Would you copy each line of the records that includes the word "cohortIcon"?
━━━━
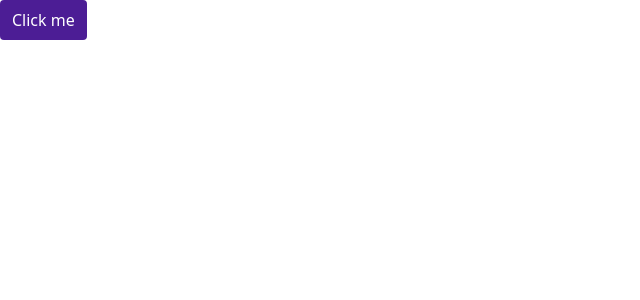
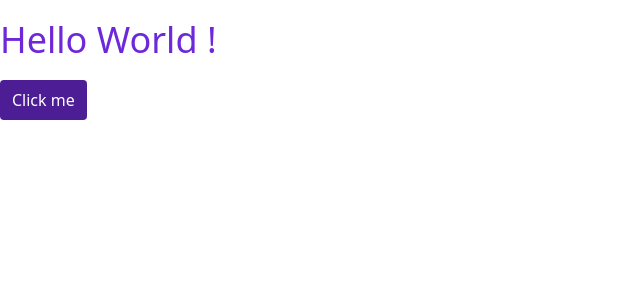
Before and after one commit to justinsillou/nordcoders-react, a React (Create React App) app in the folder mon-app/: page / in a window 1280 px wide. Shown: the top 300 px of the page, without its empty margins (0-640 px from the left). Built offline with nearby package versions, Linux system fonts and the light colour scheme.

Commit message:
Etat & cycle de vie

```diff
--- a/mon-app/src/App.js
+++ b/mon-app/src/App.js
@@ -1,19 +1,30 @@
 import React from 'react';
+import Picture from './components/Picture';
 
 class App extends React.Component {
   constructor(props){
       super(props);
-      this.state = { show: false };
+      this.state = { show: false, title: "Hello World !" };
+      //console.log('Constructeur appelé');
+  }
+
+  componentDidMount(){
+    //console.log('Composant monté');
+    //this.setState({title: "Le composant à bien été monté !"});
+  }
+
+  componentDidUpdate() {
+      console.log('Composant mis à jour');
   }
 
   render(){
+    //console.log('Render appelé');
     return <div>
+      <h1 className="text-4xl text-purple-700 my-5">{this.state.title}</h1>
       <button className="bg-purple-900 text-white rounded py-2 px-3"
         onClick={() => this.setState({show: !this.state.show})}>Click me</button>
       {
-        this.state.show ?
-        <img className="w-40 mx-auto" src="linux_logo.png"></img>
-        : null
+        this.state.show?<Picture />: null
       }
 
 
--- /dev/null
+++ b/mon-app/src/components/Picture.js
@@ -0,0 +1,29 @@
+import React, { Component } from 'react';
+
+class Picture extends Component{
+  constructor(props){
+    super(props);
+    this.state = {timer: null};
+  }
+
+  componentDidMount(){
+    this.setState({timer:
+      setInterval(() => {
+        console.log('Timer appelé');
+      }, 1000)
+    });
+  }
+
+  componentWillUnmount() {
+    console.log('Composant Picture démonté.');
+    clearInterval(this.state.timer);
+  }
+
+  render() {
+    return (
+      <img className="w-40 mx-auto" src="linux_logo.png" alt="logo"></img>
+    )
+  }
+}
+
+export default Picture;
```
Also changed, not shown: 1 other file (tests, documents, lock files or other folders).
━━━━
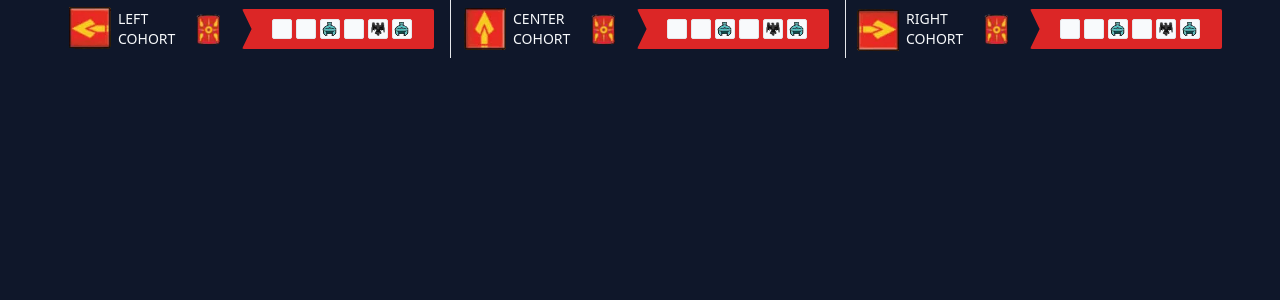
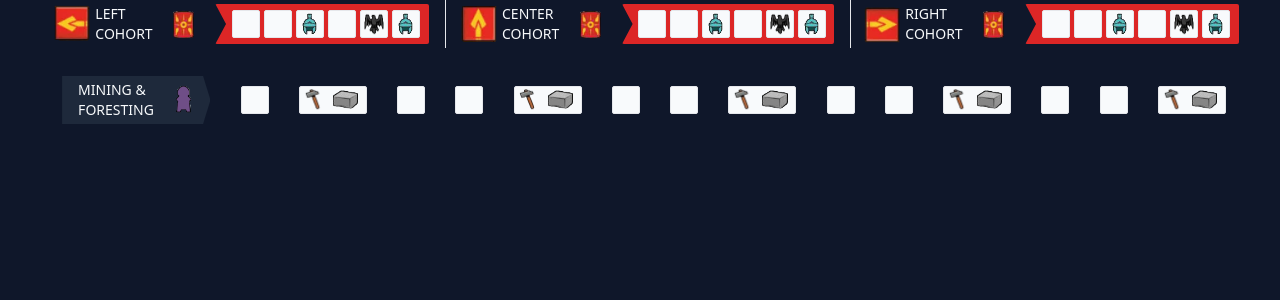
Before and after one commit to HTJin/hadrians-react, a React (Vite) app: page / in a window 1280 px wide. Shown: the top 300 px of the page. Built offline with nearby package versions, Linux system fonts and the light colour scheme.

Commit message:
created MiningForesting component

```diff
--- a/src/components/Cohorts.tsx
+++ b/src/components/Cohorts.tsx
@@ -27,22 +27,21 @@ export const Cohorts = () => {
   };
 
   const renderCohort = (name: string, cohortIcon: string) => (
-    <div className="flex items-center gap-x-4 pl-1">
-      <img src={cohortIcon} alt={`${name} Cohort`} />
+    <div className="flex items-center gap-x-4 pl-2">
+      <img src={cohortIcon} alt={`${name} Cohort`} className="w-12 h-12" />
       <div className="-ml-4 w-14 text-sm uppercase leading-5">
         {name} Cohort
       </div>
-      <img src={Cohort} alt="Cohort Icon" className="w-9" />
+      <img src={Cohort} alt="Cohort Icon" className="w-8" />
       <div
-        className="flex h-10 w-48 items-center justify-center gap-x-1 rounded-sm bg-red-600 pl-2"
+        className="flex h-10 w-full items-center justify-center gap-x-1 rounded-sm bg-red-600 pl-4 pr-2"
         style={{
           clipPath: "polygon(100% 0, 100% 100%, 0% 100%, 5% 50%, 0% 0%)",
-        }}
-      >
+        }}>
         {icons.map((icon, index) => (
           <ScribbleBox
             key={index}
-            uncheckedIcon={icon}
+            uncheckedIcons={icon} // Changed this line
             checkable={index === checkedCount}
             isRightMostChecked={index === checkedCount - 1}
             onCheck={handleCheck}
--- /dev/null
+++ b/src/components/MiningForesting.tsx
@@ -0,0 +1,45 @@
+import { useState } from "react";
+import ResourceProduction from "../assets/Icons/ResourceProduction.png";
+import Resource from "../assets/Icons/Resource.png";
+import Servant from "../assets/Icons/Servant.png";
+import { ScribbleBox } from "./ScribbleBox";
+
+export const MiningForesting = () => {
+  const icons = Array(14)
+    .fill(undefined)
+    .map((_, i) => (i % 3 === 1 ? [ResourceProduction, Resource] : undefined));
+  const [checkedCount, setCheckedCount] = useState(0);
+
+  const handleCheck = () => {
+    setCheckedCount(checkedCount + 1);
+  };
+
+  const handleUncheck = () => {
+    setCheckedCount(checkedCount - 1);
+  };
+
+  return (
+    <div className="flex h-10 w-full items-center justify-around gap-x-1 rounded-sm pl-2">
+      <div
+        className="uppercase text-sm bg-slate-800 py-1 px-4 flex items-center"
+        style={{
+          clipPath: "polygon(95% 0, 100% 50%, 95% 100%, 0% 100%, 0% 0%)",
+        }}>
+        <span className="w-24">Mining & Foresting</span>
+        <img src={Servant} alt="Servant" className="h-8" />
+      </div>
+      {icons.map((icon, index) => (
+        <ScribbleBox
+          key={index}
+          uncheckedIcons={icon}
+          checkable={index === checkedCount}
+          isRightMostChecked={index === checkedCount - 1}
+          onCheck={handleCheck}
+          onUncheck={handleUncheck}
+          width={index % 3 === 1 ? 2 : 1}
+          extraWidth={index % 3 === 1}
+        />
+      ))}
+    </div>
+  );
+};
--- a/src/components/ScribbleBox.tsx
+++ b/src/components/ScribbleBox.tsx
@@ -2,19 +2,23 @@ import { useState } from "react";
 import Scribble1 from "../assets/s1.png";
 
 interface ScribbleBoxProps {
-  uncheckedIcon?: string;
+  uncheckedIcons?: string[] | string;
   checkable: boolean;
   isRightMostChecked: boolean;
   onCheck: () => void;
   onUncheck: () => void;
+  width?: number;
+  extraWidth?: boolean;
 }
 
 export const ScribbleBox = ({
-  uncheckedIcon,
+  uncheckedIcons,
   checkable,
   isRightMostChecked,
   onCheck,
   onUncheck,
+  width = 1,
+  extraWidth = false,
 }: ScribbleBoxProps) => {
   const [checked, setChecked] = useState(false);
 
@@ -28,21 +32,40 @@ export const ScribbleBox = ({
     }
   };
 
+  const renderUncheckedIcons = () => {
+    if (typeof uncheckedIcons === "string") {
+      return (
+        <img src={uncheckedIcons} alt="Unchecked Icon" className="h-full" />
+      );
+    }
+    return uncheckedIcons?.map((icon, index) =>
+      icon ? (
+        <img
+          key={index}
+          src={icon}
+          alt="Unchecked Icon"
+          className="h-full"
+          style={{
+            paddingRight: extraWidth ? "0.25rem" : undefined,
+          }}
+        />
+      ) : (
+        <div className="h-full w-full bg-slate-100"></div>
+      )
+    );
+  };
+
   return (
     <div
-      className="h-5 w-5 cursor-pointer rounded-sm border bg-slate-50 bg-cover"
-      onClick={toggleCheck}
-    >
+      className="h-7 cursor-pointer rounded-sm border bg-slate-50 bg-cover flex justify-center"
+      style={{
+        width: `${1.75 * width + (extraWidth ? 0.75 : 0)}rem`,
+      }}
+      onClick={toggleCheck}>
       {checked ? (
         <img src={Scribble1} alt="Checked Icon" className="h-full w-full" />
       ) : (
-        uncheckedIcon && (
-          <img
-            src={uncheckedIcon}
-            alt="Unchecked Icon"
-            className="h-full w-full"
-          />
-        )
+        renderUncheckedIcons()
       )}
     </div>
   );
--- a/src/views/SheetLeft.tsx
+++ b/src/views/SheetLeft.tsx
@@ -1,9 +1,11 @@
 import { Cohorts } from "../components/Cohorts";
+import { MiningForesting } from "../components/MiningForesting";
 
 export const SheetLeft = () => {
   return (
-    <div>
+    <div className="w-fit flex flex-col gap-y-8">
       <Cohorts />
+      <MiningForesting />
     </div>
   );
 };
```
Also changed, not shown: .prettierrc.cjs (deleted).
━━━━
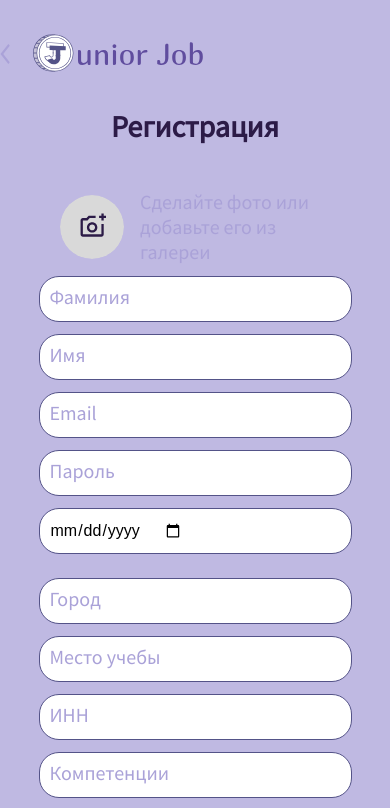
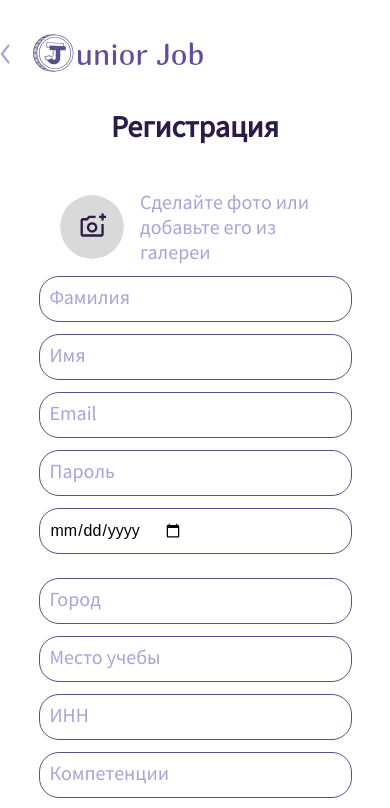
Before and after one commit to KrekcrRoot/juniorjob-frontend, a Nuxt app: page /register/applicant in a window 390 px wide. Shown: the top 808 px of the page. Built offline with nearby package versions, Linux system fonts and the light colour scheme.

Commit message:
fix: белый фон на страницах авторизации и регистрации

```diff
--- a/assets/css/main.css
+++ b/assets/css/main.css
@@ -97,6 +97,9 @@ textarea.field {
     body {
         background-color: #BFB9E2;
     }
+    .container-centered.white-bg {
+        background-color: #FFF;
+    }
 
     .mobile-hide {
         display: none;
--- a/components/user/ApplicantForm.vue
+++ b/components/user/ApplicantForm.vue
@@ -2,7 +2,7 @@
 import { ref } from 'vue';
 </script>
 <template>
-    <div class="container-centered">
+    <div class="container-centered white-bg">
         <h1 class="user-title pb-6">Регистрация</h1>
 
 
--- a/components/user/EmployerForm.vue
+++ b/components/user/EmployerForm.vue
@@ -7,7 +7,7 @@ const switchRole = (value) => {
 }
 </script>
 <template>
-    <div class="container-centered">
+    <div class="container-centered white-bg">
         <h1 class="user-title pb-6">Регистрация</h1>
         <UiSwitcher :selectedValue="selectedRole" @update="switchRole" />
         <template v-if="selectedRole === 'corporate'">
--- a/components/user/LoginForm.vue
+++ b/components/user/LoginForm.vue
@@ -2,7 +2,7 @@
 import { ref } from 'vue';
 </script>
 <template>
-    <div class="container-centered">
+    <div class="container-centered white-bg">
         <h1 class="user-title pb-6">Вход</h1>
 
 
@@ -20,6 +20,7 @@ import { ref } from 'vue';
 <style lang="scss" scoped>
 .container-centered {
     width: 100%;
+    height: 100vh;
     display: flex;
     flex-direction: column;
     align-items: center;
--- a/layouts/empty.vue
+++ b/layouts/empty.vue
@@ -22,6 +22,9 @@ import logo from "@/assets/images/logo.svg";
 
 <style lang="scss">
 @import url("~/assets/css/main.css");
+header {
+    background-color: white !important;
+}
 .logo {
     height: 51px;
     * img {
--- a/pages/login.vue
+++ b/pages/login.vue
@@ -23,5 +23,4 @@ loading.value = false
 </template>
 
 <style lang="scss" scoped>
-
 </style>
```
━━━━
— Your solution —
   const renderCohort = (name: string, cohortIcon: string) => (
-      <img src={cohortIcon} alt={`${name} Cohort`} />
+      <img src={cohortIcon} alt={`${name} Cohort`} className="w-12 h-12" />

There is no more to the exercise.